» GOAL OF THE EXERCISE:
Please copy out each line of the entries in which "tobesent" appears.
+++ SOURCE INFORMATION
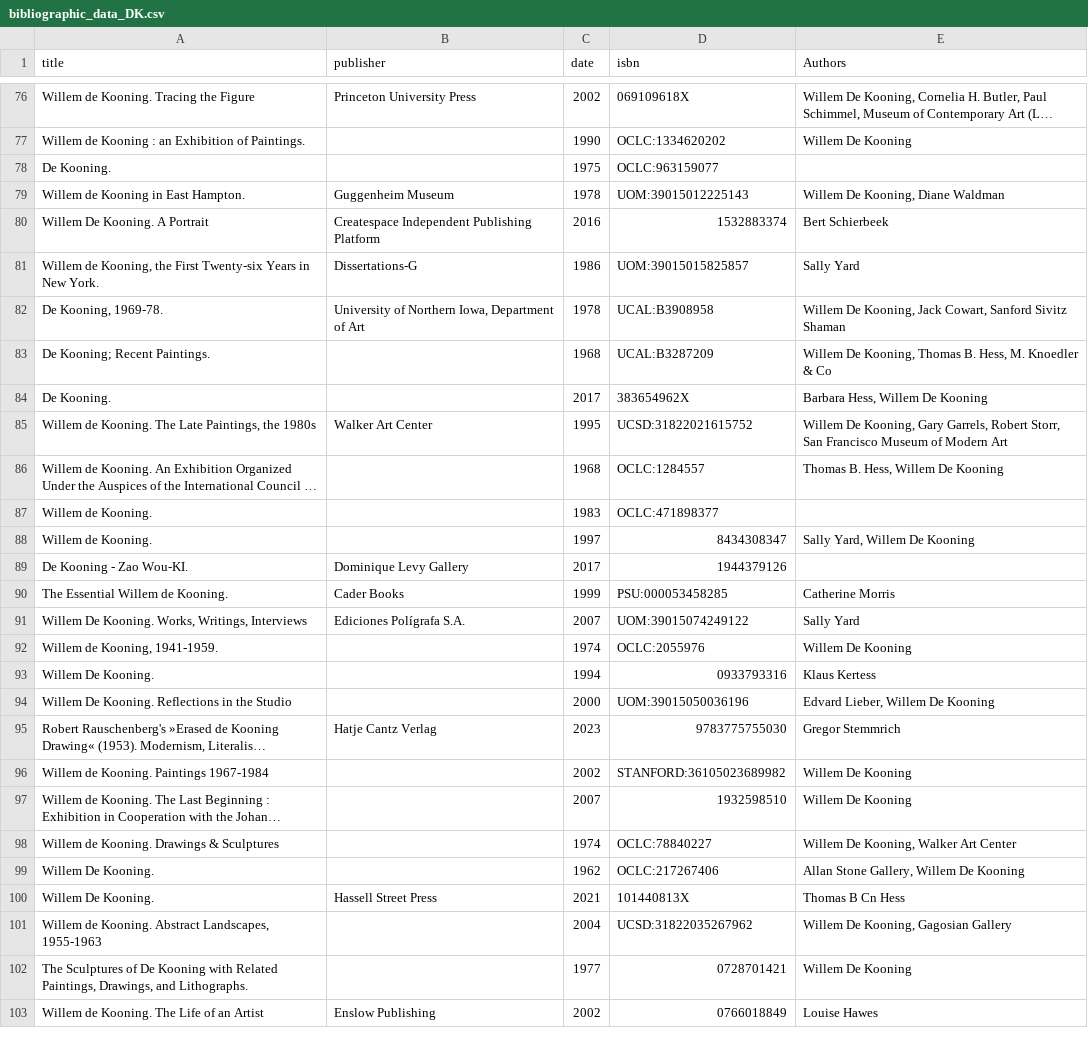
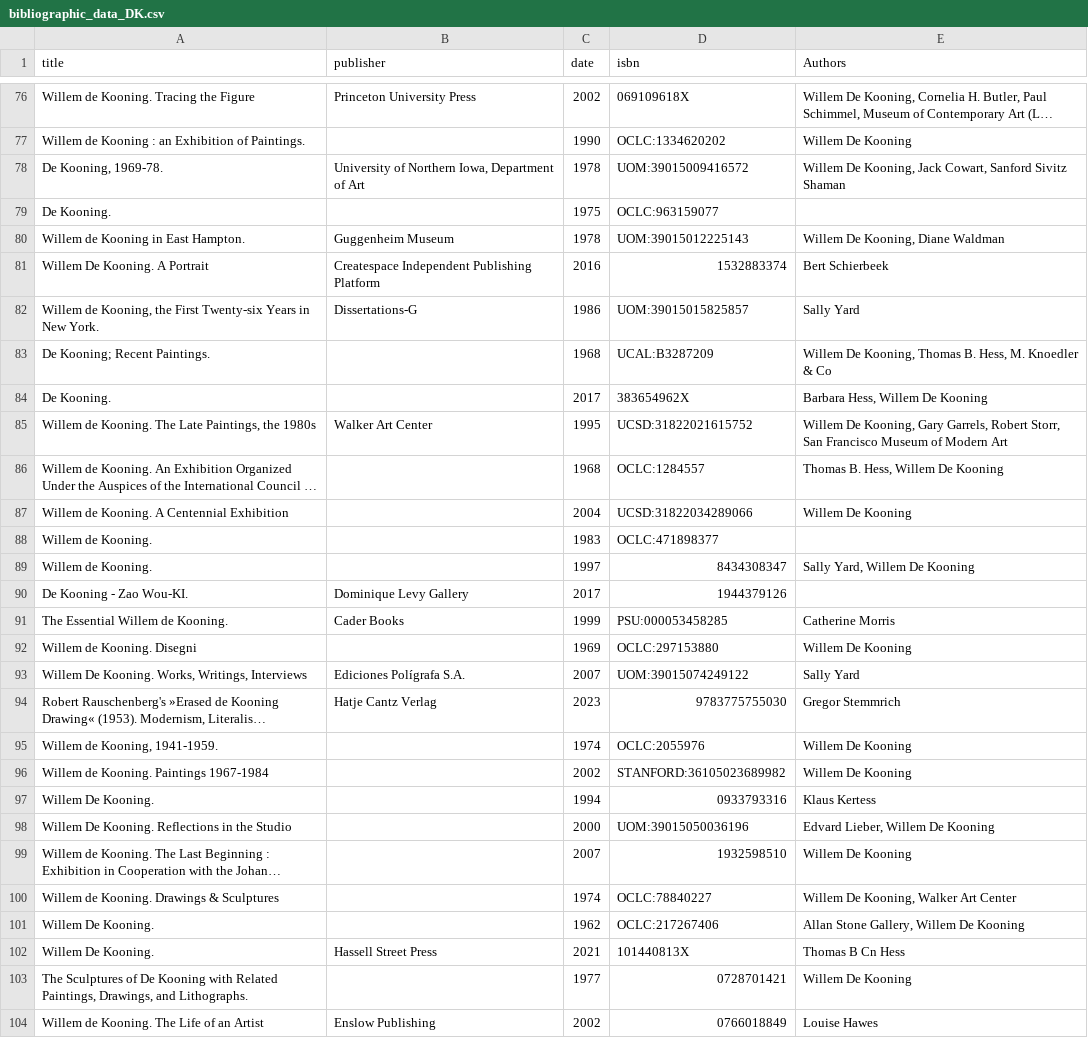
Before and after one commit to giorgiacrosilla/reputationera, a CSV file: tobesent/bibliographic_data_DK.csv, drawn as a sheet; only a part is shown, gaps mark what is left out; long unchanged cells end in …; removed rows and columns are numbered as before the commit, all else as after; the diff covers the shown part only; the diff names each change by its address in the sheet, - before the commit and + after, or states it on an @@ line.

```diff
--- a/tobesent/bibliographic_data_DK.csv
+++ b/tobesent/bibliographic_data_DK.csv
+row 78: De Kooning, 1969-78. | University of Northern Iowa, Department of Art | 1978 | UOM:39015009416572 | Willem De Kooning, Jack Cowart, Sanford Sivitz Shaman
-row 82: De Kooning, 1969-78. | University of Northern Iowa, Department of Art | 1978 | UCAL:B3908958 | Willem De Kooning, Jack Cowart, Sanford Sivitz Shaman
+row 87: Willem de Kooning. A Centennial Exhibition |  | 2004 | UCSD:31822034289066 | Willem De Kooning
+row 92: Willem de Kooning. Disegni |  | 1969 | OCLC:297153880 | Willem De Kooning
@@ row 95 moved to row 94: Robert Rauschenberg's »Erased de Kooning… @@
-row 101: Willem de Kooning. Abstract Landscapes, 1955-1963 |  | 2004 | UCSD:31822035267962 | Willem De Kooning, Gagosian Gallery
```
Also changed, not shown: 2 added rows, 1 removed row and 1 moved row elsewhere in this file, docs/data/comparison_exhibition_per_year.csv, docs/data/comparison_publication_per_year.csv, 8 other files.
++++++
» THE COMPLETED TASK:
Before and after one commit to giorgiacrosilla/reputationera, a CSV file: tobesent/bibliographic_data_DK.csv, drawn as a sheet; only a part is shown, gaps mark what is left out; long unchanged cells end in …; removed rows and columns are numbered as before the commit, all else as after; the diff covers the shown part only; the diff names each change by its address in the sheet, - before the commit and + after, or states it on an @@ line.
--- a/tobesent/bibliographic_data_DK.csv
+++ b/tobesent/bibliographic_data_DK.csv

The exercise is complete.